“A pioneering work on East European Cold War history, this is a remarkable study of Cold War history because the author has availed herself of recently opened Soviet and other archives to describe how Hungary became the first 'domino' in a process that 'resulted ultimately in the Soviet Union’s loss of hegemony over Eastern Europe in 1989.'"--Arnold Beichman, a Hoover Institution research fellow, is a columnist for The Washington Times.
" . . . This is a book that fills an obvious gap. The extensive literature on the 1956 Hungarian revolution has, for understandable reasons, mostly focused on the internal rather than the external side of those tumultuous events. [ . . . ] The publication of Granville's work, which facilitates a greater understanding of the 1956 Hungarian revolution through an excellent analysis of its external sources, is a timely contribution to the commemoration of 1956's fiftieth anniversary this year."--László Péter, emeritus professor of Hungarian history, University of London
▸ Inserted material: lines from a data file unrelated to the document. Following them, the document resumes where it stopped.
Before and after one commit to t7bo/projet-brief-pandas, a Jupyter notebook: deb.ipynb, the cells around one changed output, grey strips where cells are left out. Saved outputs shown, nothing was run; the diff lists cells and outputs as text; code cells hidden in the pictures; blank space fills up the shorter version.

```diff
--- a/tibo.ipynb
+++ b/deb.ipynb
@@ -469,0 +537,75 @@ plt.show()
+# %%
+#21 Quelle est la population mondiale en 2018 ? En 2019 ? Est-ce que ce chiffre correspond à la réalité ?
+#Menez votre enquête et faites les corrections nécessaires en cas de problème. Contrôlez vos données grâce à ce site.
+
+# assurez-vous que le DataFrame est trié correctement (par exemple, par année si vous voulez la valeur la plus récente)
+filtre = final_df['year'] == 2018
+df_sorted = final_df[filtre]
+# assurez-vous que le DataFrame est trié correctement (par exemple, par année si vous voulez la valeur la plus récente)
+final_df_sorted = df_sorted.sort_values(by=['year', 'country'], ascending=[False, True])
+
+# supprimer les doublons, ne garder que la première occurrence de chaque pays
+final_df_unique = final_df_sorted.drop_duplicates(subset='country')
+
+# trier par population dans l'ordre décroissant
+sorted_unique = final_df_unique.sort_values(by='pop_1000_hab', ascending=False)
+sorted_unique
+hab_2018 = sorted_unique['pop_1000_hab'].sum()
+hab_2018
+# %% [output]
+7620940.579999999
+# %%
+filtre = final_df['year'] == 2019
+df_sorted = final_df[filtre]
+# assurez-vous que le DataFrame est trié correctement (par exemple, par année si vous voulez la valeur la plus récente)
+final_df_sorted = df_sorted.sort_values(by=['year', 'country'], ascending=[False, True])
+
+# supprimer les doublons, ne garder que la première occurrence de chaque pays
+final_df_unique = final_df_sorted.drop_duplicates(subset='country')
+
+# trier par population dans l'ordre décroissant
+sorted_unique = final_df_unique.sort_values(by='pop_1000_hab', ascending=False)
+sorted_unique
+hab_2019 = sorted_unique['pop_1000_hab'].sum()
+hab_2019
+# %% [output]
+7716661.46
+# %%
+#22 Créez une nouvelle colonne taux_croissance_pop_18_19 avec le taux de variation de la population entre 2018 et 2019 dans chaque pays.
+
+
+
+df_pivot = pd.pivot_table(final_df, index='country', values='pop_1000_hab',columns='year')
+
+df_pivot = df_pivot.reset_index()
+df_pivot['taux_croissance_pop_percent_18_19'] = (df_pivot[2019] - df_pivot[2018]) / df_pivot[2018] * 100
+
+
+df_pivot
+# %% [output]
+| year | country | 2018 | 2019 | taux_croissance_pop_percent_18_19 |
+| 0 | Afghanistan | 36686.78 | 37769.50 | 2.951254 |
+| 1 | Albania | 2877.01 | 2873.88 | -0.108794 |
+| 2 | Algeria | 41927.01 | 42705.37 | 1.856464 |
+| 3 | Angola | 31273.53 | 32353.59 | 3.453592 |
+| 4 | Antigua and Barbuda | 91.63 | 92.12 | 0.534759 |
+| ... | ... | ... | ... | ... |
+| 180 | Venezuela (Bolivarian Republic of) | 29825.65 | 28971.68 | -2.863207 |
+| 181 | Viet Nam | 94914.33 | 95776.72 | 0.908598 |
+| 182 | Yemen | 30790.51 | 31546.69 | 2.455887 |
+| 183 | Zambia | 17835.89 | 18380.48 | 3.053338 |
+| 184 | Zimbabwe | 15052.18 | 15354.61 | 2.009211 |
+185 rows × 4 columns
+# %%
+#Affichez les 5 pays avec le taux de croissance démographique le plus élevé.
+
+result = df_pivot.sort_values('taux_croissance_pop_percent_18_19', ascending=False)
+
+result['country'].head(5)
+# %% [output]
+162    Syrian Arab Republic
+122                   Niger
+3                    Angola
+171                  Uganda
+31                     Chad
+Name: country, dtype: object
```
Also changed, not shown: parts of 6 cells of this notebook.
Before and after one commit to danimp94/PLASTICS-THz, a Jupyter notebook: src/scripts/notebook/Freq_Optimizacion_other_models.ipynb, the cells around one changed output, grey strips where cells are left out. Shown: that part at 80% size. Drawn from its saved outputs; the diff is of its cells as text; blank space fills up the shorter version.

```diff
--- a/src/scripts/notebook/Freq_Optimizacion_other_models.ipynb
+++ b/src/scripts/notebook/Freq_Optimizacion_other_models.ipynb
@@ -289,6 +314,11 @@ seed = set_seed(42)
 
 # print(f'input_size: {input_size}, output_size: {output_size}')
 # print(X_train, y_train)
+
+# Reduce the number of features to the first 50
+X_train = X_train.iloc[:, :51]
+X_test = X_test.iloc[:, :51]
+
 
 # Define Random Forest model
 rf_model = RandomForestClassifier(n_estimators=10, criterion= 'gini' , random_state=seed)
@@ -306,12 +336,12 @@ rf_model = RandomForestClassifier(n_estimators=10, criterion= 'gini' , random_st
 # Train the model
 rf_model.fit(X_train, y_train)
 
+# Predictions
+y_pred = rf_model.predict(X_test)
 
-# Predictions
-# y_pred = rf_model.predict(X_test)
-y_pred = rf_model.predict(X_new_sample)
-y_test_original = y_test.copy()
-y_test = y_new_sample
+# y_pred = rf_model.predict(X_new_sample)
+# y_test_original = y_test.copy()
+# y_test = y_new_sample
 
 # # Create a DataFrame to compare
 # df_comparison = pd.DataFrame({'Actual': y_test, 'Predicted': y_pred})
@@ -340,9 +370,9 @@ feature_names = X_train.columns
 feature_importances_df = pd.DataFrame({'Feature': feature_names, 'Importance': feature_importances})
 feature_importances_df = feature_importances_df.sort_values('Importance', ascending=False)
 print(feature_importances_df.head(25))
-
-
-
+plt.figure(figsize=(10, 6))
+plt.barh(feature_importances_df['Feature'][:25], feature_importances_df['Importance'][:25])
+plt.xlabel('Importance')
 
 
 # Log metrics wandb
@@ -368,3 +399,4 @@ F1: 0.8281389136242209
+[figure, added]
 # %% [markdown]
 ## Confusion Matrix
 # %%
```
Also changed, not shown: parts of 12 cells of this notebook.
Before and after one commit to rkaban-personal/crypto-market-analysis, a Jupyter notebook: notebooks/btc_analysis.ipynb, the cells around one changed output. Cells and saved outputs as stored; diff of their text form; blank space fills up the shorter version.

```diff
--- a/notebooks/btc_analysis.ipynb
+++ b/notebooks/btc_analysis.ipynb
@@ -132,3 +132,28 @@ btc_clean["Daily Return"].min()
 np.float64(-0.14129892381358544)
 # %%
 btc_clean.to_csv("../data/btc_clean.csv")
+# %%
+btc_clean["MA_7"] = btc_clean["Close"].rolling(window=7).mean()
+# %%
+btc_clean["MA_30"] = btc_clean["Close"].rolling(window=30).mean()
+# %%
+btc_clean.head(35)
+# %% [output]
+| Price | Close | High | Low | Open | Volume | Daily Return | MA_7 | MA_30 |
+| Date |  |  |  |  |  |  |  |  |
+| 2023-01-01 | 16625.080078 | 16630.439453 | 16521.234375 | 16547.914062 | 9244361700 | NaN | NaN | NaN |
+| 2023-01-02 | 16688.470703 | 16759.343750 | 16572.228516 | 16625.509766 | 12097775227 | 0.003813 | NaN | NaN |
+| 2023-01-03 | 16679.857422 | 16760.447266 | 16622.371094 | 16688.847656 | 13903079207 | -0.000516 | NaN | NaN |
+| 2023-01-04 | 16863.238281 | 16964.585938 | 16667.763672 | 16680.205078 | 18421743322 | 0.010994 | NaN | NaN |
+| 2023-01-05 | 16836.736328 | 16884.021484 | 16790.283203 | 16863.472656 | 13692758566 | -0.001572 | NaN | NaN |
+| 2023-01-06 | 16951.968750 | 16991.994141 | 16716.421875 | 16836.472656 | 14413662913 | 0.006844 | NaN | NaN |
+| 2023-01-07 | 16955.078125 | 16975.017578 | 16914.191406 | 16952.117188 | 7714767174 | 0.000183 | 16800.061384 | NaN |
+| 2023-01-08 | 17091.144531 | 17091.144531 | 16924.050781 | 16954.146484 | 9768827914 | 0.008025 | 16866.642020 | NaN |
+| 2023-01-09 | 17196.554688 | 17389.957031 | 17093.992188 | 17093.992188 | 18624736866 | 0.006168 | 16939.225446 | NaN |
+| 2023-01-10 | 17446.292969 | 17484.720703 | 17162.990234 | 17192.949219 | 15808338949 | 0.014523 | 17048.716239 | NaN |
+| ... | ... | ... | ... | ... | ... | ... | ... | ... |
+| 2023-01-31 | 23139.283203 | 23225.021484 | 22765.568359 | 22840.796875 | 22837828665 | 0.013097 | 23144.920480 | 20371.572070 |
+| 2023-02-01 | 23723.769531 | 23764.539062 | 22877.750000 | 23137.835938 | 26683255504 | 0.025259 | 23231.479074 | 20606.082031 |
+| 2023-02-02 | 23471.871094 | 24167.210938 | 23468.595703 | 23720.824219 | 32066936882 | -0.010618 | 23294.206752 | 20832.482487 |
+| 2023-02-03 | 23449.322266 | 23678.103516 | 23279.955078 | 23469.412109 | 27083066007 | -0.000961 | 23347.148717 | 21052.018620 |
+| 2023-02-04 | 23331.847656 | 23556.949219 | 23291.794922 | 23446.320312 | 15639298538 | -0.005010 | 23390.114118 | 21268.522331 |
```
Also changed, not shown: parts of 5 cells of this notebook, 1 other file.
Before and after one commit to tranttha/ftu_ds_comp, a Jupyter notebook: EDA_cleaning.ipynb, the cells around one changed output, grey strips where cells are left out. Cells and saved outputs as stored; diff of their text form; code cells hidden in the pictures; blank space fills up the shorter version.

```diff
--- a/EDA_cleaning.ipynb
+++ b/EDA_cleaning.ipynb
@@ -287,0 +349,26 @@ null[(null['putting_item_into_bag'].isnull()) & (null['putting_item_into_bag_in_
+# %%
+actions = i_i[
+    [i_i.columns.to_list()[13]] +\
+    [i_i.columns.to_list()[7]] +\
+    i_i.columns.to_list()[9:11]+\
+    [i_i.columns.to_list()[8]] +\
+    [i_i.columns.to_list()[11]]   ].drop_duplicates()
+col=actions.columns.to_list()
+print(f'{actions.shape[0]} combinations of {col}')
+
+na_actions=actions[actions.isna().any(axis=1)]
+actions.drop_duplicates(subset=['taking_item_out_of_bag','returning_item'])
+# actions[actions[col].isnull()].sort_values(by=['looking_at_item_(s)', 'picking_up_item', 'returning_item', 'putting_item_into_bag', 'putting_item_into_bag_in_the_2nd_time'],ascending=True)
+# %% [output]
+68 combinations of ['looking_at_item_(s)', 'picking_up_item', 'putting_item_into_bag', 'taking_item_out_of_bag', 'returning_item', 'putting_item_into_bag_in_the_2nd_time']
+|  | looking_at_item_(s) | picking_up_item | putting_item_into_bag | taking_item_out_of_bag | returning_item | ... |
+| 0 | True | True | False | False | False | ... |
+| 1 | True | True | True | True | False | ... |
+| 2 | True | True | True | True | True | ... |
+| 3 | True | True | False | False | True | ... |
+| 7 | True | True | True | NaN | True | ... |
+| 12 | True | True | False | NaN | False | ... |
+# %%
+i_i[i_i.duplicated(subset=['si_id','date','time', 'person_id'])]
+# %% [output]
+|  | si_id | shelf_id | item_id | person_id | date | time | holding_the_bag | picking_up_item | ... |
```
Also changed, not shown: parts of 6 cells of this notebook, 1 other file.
“The First Domino. . . it stands with the finest work available in either English or Hungarian on the events of the revolution.”--Mark Pittaway, senior lecturer, Open University, International Affairs
“Johanna Granville is one of the most industrious and talented of the scholars who have seized upon new archival opportunities to deepen our understanding of the Cold War.”--Lee Congdon, emeritus professor of history, James Madison University, History: Review of New Books
“Johanna Granville’s The First Domino brings new evidence and insight to a well studied topic... should appeal to many different audiences–– Cold War students, East European scholars, military historians, and political scientists. Its lessons on the limits of military force and pitfalls associated with decision making are timeless and make it particularly valuable for use at staff and war colleges.”--James D. Marchio, analyst, Defense Intelligence Agency; The Journal of Military History
“. . . the first book in English comprehensively to cover both the domestic and foreign policy aspects of the 1956 revolution using the newly available archival material.”--Slavonic and East European Review
“Johanna Granville is the most knowledgeable American scholar on the Hungarian Crisis, or Revolution of 1956, and its ramifications. [ . . . ] The book is the first English-language monograph based on all available Hungarian, Polish, and Russian archival sources as well as a wide array of secondary sources. [ . . . ] Dr. Granville gives an excellent, detailed account of the Hungarian leadership's policy discussions in the midst of rapidly growing unrest, of Soviet Presidium discussions on Hungary, and Janos Kádár's role as mediator between Nagy and Khrushchev before he chose to work with the latter. At the same time, Dr. Granville relates and analyzes the interaction of Yugoslavia's leader Josip Broz Tito and Poland's Gomulka with the Hungarian Crisis. She demonstrates that while Tito was willing to offer asylum to Nagy and his ministers in the Yugoslav Embassy in Budapest, and counted on the inclusion of Nagy in a new Hungarian government supported by Moscow, Tito also feared the spillover effect of Hungarian events in Yugoslavia. Dr. Granville’s account of Gomulka's reactions, particularly his opposition to Soviet military intervention, is correct. [ . . . ] A path-breaking monograph on Soviet and Hungarian decision-making in the Hungarian crisis of 1956, Johanna Granville’s book is also the best English-language study of the subject so far and deserves a wide readership.”--Anna M. Cienciala, emeritus professor of history, University of Kansas, Russian Review